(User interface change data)
####################

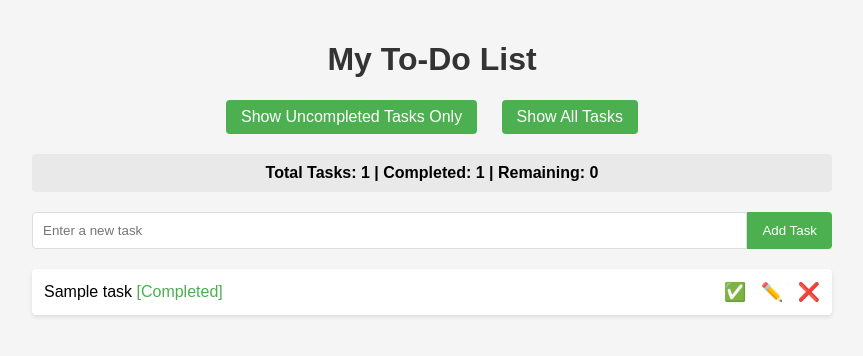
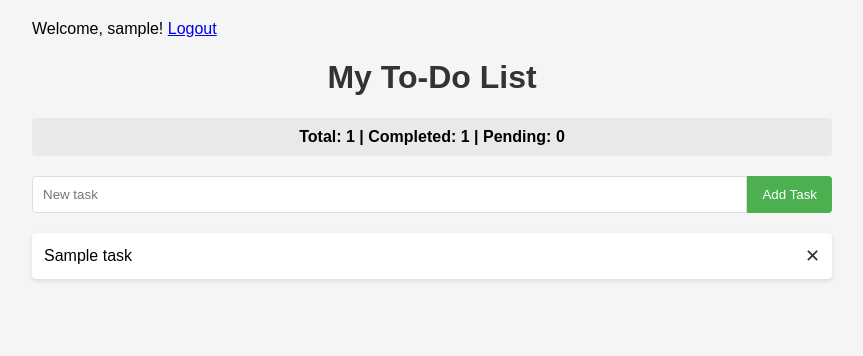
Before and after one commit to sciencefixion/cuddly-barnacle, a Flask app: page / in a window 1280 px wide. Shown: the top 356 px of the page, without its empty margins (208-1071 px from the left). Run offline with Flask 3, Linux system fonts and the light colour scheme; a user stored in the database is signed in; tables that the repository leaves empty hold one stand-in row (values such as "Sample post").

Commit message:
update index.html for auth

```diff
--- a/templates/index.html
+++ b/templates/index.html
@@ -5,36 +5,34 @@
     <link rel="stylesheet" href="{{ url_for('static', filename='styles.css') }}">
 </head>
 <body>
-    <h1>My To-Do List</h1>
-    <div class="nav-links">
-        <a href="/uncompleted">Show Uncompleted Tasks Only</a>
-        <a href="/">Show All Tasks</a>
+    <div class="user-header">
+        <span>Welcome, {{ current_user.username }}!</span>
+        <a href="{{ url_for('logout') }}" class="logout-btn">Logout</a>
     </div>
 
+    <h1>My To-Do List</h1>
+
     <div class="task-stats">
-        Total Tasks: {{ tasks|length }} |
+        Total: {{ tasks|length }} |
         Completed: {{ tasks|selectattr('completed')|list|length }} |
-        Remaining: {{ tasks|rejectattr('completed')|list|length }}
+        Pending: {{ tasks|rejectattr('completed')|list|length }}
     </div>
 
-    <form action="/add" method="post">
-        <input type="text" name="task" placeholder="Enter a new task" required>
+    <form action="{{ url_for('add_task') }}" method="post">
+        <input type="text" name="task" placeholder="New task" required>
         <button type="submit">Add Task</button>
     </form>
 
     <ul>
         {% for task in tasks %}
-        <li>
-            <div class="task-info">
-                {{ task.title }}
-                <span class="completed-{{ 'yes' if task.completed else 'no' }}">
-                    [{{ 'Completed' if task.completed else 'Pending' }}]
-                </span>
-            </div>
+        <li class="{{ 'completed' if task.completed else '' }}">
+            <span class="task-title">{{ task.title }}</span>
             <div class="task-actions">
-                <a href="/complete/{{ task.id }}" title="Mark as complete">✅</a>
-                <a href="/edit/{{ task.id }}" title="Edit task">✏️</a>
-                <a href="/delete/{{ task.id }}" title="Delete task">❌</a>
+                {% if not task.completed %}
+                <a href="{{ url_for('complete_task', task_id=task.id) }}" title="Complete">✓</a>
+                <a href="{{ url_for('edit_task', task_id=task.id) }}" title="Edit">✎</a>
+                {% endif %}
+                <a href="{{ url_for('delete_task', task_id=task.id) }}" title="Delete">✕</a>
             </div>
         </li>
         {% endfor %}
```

####################

Each line above that contains the word "required" should be returned.

-        <input type="text" name="task" placeholder="Enter a new task" required>
+        <input type="text" name="task" placeholder="New task" required>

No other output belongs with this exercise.